After six years in the minors climbing from the rookie league to AA with a strong fastball and little else, he gave up the game with some strong urging from a nagging arm injury. Then at 24, after having attended Temple University one semester each year while playing baseball, he took a fling at selling cars. Couldn't stomach it.

At Temple he followed his sportswriting idols Sandy Grady, Jim Barniak, Stan Hochman and Bill Conlin, and took some communications courses. After the used- car job, he answered a newspaper ad from a radio station in Millville, N.J. "I lied so bad to get that first job. I told the boss I was an announcer from Philadelphia," he said. "I didn't get upset when he took that to mean I was a Philadelphia announcer. I had never even been inside a radio station. I was to put together the morning news package, and I couldn't even type. During the interview I drew a copy of the control board so I could go home and memorize the buttons and switches and practice on it.

"That job paid $79. It cost me $50 -- for gas.
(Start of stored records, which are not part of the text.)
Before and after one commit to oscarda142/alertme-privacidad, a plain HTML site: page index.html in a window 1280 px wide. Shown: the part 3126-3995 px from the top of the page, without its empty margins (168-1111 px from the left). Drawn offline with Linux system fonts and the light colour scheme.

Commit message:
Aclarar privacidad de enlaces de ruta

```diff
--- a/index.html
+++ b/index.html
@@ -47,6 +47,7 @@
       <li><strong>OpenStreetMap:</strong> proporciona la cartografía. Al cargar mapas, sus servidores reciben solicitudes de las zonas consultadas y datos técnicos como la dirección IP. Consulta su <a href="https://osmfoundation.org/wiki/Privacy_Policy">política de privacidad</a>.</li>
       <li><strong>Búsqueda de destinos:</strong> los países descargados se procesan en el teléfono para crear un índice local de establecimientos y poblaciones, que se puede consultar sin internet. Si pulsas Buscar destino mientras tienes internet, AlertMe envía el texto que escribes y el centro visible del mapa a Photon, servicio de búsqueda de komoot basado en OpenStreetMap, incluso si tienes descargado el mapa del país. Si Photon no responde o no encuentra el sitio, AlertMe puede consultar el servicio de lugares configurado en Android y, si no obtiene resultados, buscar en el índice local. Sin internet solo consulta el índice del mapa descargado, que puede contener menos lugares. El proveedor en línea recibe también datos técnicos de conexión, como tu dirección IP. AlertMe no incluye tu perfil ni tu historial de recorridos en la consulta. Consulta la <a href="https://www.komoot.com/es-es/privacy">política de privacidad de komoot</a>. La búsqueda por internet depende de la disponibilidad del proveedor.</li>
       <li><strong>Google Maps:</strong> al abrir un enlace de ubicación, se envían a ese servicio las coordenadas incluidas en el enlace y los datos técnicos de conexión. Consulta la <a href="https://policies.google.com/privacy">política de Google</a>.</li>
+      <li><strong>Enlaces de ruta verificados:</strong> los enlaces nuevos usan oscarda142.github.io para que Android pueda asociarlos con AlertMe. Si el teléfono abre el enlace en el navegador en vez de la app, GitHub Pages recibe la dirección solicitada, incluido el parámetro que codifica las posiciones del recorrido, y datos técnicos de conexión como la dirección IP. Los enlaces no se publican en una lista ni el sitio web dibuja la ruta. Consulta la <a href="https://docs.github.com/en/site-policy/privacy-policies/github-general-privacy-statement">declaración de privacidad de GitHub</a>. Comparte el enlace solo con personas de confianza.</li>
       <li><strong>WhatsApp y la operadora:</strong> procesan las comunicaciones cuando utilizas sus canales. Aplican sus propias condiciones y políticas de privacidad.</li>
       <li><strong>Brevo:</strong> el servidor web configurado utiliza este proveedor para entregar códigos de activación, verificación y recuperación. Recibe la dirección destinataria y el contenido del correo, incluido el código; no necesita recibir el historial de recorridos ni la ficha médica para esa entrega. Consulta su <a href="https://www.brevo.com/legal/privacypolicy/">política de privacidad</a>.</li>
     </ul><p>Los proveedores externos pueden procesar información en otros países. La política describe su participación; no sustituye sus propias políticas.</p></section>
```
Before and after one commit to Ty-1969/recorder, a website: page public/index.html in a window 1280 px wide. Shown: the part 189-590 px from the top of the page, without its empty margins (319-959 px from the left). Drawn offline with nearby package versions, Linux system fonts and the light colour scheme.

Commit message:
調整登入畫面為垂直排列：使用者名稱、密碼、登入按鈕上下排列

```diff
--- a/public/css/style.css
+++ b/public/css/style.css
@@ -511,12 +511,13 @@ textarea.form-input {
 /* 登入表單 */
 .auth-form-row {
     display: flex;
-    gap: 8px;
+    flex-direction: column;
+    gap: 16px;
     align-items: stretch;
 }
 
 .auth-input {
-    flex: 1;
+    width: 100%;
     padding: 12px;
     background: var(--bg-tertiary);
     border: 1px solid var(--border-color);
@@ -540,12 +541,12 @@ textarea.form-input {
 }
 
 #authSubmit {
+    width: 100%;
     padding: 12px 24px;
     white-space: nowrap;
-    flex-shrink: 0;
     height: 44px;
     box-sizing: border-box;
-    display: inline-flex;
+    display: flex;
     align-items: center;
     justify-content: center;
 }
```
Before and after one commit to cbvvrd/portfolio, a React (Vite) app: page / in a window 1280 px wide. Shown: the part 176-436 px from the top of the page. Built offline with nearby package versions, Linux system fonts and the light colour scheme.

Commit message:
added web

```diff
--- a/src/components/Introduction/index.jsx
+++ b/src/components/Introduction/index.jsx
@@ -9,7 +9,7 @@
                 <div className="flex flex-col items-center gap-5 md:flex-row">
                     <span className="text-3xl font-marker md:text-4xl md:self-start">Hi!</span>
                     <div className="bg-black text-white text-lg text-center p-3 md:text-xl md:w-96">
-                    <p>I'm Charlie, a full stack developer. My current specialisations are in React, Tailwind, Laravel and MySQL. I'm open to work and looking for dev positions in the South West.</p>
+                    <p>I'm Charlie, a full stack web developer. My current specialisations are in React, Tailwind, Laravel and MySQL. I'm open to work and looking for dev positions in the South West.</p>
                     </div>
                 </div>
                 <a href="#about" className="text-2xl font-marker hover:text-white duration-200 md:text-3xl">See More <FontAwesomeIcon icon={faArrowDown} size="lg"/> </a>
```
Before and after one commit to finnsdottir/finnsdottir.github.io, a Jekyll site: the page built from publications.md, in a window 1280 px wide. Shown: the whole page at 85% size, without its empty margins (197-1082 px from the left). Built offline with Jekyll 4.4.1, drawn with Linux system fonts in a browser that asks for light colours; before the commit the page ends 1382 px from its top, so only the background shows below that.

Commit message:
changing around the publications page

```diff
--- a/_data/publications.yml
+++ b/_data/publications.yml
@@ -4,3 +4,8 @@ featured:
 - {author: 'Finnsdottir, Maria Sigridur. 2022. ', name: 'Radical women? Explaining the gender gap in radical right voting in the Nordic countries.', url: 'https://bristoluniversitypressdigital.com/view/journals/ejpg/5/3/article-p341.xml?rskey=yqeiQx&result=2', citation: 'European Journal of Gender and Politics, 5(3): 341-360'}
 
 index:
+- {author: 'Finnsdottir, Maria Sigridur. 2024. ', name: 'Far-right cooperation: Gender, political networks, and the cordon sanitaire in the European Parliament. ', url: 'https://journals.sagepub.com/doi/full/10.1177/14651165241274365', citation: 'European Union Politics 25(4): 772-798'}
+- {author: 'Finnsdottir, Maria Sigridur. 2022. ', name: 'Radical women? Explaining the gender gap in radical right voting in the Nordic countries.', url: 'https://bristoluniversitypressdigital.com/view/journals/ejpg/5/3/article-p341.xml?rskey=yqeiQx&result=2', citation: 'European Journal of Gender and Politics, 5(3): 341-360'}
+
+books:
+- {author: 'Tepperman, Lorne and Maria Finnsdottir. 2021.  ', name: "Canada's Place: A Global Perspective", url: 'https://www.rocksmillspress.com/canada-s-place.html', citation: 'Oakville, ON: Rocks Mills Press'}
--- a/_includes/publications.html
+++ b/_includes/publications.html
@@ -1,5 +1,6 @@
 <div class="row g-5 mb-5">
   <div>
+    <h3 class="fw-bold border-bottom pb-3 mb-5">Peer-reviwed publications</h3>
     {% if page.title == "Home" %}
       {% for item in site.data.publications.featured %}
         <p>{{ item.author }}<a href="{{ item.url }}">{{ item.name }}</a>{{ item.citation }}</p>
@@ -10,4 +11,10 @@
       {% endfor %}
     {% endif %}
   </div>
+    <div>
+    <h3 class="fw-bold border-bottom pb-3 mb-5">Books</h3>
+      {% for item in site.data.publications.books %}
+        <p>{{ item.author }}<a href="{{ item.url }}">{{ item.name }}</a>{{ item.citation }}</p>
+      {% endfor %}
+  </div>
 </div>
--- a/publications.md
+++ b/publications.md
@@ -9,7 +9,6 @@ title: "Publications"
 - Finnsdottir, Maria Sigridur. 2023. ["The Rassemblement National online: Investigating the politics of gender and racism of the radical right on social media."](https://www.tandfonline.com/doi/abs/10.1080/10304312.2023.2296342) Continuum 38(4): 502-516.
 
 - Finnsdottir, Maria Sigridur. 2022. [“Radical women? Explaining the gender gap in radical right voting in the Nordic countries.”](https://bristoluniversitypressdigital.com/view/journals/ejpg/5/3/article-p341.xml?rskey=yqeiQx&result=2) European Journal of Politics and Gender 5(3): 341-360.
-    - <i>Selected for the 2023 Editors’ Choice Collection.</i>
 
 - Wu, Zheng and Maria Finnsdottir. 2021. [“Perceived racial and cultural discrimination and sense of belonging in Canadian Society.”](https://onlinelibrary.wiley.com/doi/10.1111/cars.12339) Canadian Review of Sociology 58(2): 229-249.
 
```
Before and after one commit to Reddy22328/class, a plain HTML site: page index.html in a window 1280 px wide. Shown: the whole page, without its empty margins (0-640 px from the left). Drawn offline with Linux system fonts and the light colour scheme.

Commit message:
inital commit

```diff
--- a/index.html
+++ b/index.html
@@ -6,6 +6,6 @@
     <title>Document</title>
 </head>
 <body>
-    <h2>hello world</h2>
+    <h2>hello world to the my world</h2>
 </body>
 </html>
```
It was 55 miles one-way from my home." He moved on to New Haven, Conn., and back to WFIL in Philadelphia before he took a $40-a-week pay cut to break into television in Huntington, W. Va. It was there that he met Suzi, a registered nurse.

It wasn't long before he returned to Philadelphia, this time for WKYW-TV. The station didn't like his humor. Philly fans take their sports much more seriously than Brenner served it.

Just before he left, the show got a new set. The sportscaster had to sit in a piece of furniture so confining that Brenner felt it resembled a tiny jury box. So the first night on the set when the anchorman cued him in, all 6-foot-5 of Brenner leaped up and blurted out: "We find the defendent not guilty."

Shortly after that the station let Brenner know he wasn't fitting in. But the WKYW-TV news director called then- news director Jim Snyder at WDVM-TV and told him Brenner was available. After looking at a few tapes, Snyder called him to Washington and gave him a job weekends.

Mike Wolfe's departure handed him the weekday slot and it's been fun ever since. The station likes his style, the way he fits in with Peterson and the resultant ratings.

Brenner now has only two spots a night. Following a brief cut-in during the 5 p.m. news, he does seven minutes during the 6 p.m. news and four minutes in the 11 p.m. package. He likes the seven-minute stint best: "Have time to do whatever you want, anyway you want to." At 11, he has to "get 10 pounds into a five-pound bag, and getting Brenner into that makes it even tougher."

He's sure a network job is not in his future. Why? "For three reasons. On the practical side, I'd have to take a 50 percent pay cut. I don't like the loss of control over what I do and how I do it. Here, they let me do what I want to do. I answer to two or three people. At a network that would be 30 or 40 people. I wouldn't like that at this point in my career." And, he adds with a smile, "Nobody is knocking down my door with an offer. I wouldn't fit in anyhow, except maybe as an analyst, but these days you have to be a big sports star to get one of those jobs."

But his plush contracts have enabled him to spread out into a new venture. He owns a piece of a new suburban restaurant, Jameson's Bethesda Steak House. "It's a nice informal place for guys who don't like to put on a coat and tie and drive to Georgetown."

His partners are Sugar Ray Leonard, Leonard's business manager, Mike Trainer, and investment advisers Dan and Marty O'Connor and Jim Cralle. The restaurant manager is Dennis Murphy. Brenner goes on about the place as if he were in front of a camera: "The food is very good. I like being around people. I go there about three or four times a week for lunch or dinner between shows and on Saturday night. I'm in a business where people come to have a good time and I have a good time being with them." Recently his annual WDVM sports staff party was held there.

But he quickly adds that the restaurant is just a sidelight. The main job is at WDVM, where his main dish is being clever. "You can't be clever every day. But you can try. But you do have an obligation to be right. It takes hustle and desire to get things right. It doesn't require talent. Other things do.

"In this business it doesn't take much to lose your credibility. And, I want to save some of those credibility mulligans for a putt on 18."